This hidden gem is perfect for the Instagram savvy traveler. Perhaps the most famous architecture in all of Puglia are the truly traditional Apulian stone huts with conical roofs associated most with the town of Alberobello means well insulated structures have been around since the 15th century and are protected by UNESCO. Traditional cuisine across Puglia follows a farm to table philosophy, focusing on fresh seasonal, locally sourced ingredients, sometimes called the Garden of Italy. Puglia prioritizes. Regional ingredients in many dishes, including line caught seafood, artichokes, tomatoes, eggplants, asparagus and mushrooms. Most famous of all is the pasta shape on every menu in Puglia, orecchiette, meaning little ears. You might be tempted to take a class at a traditional cooking school at one of the region’s many mass area converted farms where local chefs introduced visitors to spectacular food. No culinary experience in Puglia is complete without Altamura Bread made from durum wheat grown in the Provincia di Bari.

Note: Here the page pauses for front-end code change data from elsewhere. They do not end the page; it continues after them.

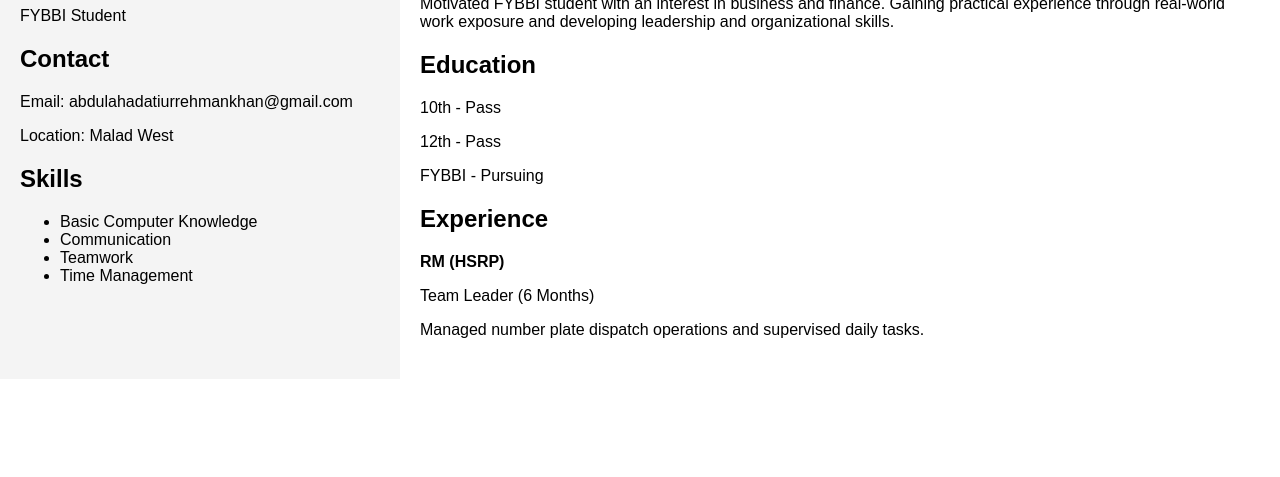
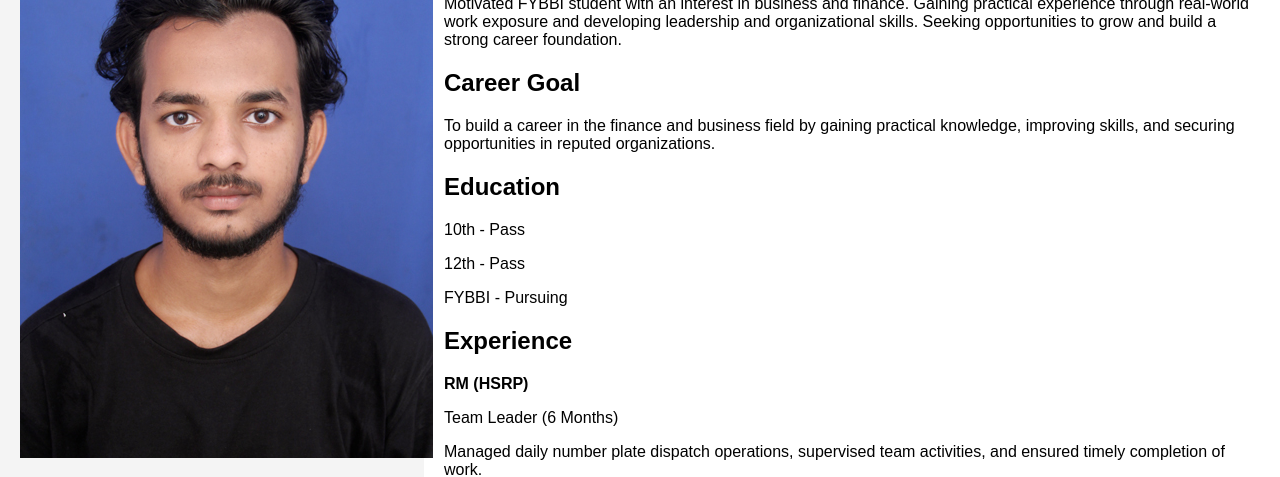
Before and after one commit to abdulahadatiurrehmankhan-sys/Abdul-Ahad-khan-, a plain HTML site: page index.html in a window 1280 px wide. Shown: the part 163-640 px from the top of the page. Drawn offline with Linux system fonts and the light colour scheme.

Commit message:
Update index.html

```diff
--- a/index.html
+++ b/index.html
@@ -9,7 +9,7 @@
 <!-- Navbar -->
 <nav>
     <ul>
-        <li><a href="#home">Home</a></li>
+        <li><a href="#">Home</a></li>
         <li><a href="#about">About</a></li>
         <li><a href="#education">Education</a></li>
         <li><a href="#skills">Skills</a></li>
@@ -21,20 +21,26 @@
 
     <!-- Left Side -->
     <div class="left">
+
+        <div class="profile">
+            <img src="IMG_0926.JPG" alt="Profile Photo">
+        </div>
+
         <h1>Abdul Ahad Khan</h1>
-        <p>FYBBI Student</p>
+        <p class="title">FYBBI Student</p>
 
-        <h2>Contact</h2>
+        <h2 id="contact">Contact</h2>
         <p>Email: abdulahadatiurrehmankhan@gmail.com</p>
         <p>Location: Malad West</p>
 
-        <h2>Skills</h2>
+        <h2 id="skills">Skills</h2>
         <ul>
             <li>Basic Computer Knowledge</li>
             <li>Communication</li>
             <li>Teamwork</li>
             <li>Time Management</li>
         </ul>
+
     </div>
 
     <!-- Right Side -->
@@ -45,7 +51,16 @@
             <p>
                 Motivated FYBBI student with an interest in business and finance.
                 Gaining practical experience through real-world work exposure and
-                developing leadership and organizational skills.
+                developing leadership and organizational skills. Seeking opportunities
+                to grow and build a strong career foundation.
+            </p>
+        </section>
+
+        <section>
+            <h2>Career Goal</h2>
+            <p>
+                To build a career in the finance and business field by gaining practical
+                knowledge, improving skills, and securing opportunities in reputed organizations.
             </p>
         </section>
 
@@ -56,12 +71,13 @@
             <p>FYBBI - Pursuing</p>
         </section>
 
-        <section id="experience">
+        <section>
             <h2>Experience</h2>
             <p><strong>RM (HSRP)</strong></p>
             <p>Team Leader (6 Months)</p>
             <p>
-                Managed number plate dispatch operations and supervised daily tasks.
+                Managed daily number plate dispatch operations, supervised team activities,
+                and ensured timely completion of work.
             </p>
         </section>
 
```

And afforded official protected designation of origin status shaped like a priest hat, this special breed can stay fresh for up to two weeks. Puglia is also home to many olive orchards and vineyards. It said that there are some 60 million olive trees producing 40% of the country’s supply. Those who choose to visit Puglia in the offseason might look to time their visit with the legendary Vino Novello in November when the peninsula celebrates the harvest and drinks delicious wine in honor of Saint Maarten or San Martino. For a less alcoholic treat, it could be worth making a stop. In Pauline, Ya know, famous for its delicious special coffee which has attracted visitors from all over the world. Made with Amaretto, lemon peel and fresh whipped cream, you cannot afford to miss it. All roads may lead to Rome, but taking the dusty red road less traveled into the heart of Puglia might just be the best choice you could possibly make in 2019. And with so much to eat, see and do, one visit might not be enough.